I should at this point stress the dangerous nature of this project. Though very simple in principle, we are still dealing with very high voltage here. Kids, don't try this at home!
Step 1: Gathering materials
Step 2: What you need
Step 3: Composition
Step 4: Assembly
The center drawer support rail was removed from the night stand to make room for the guts, and the old varnish was stripped away using Jasco paint and epoxy remover (nasty stuff, gloves and goggles mandatory).
Step 5: Drilling holes / Wood treatment
Step 6: Metal work.
Step 7: Wiring
These wires are attached to the ends of your electrodes. Any long skinny metal thing will do, I used salad tongs. The electrodes are attached to a non conductive base (plywood with a thick rubber mat on top). The trick is to place them just far enough apart that a strong arc forms between them, and that they taper away from each other at a rate sufficient to allow the arc to climb up until the gap is too great and it breaks.
The neon transformer was fastened inside the night stand and the leads were run up inside the vacuum cleaner base to make this arrangement work.
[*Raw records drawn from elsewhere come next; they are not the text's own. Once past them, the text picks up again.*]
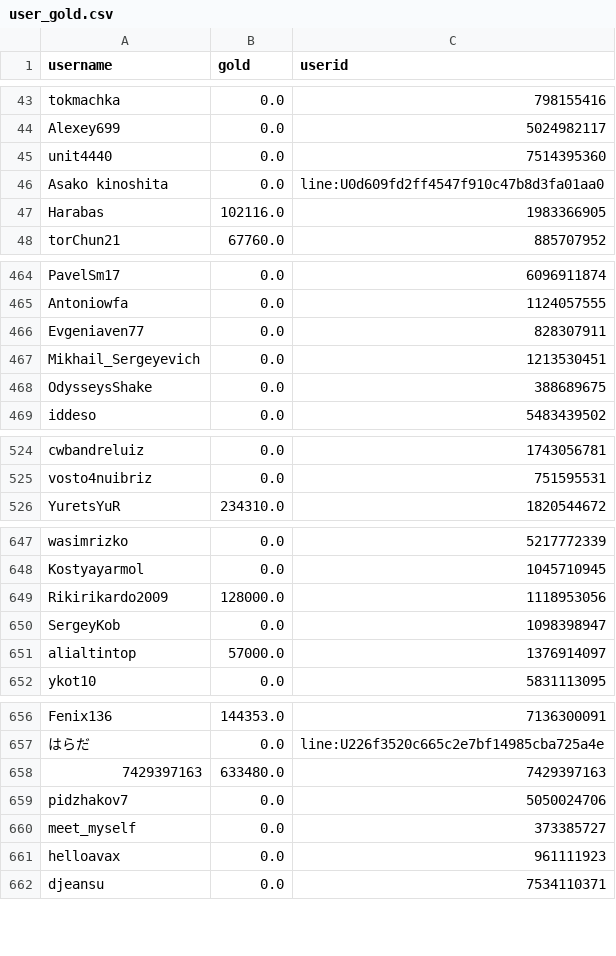
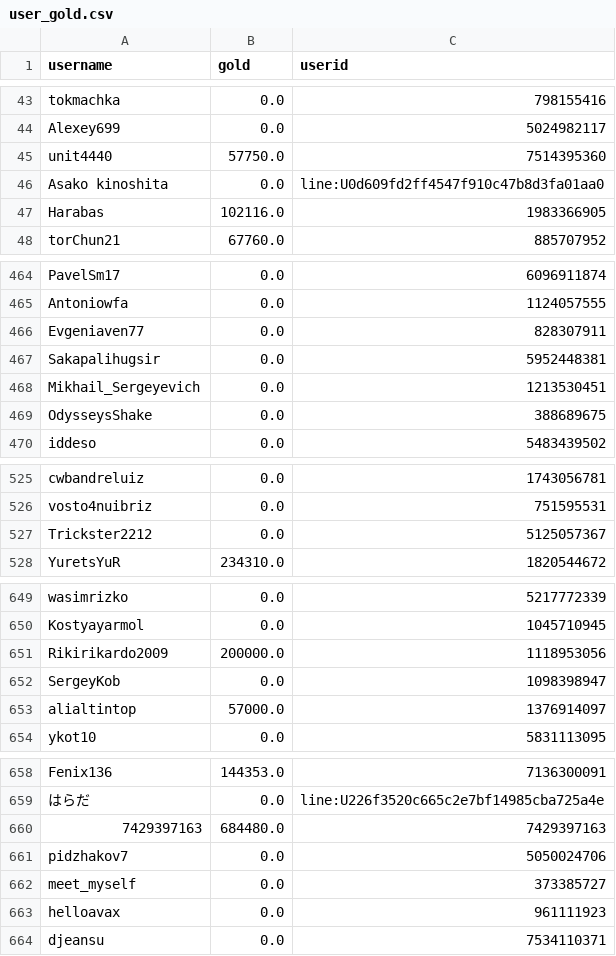
Before and after one commit to a-bormotov/tg_gold_rush, a CSV file: user_gold.csv, drawn as a sheet; only a part is shown, gaps mark what is left out; the diff covers the shown part only.

```diff
--- a/user_gold.csv
+++ b/user_gold.csv
@@ -44,3 +44,3 @@ tokmachka,0.0,798155416
 Alexey699,0.0,5024982117
-unit4440,0.0,7514395360
+unit4440,57750.0,7514395360
 Asako kinoshita,0.0,line:U0d609fd2ff4547f910c47b8d3fa01aa0
@@ -466,2 +466,3 @@ Antoniowfa,0.0,1124057555
 Evgeniaven77,0.0,828307911
+Sakapalihugsir,0.0,5952448381
 Mikhail_Sergeyevich,0.0,1213530451
@@ -525,2 +526,3 @@ cwbandreluiz,0.0,1743056781
 vosto4nuibriz,0.0,751595531
+Trickster2212,0.0,5125057367
 YuretsYuR,234310.0,1820544672
@@ -648,3 +650,3 @@ wasimrizko,0.0,5217772339
 Kostyayarmol,0.0,1045710945
-Rikirikardo2009,128000.0,1118953056
+Rikirikardo2009,200000.0,1118953056
 SergeyKob,0.0,1098398947
@@ -657,3 +659,3 @@ Fenix136,144353.0,7136300091
 はらだ,0.0,line:U226f3520c665c2e7bf14985cba725a4e
-7429397163,633480.0,7429397163
+7429397163,684480.0,7429397163
 pidzhakov7,0.0,5050024706
```
Also changed, not shown: 4 edited cells elsewhere in this file, user_total.csv.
I then used a foot pedal (sorry no photo) to act as the main switch. It is important that you place the switch in the input power line, and not the output one!
I wanted to use some of those cool old meters and switches as well so I decided to make an instrument panel from an aluminum baking tray. A small wall transformer was used to make one of the meters work, as well as a green indicator light.
I find that it is always best to build your electrical circuits with test leads first before committing to more permanent connections.
Step 8: Finished!
Overall I was very happy with the outcome of this project. The effect of a Jacob's Ladder may be simple, but it still never fails to capture the imagination. I felt that by enhancing the presentation of this effect, an already good thing was made a even better.
If you would like to see more of my sculptures, please visit www.nemogould.com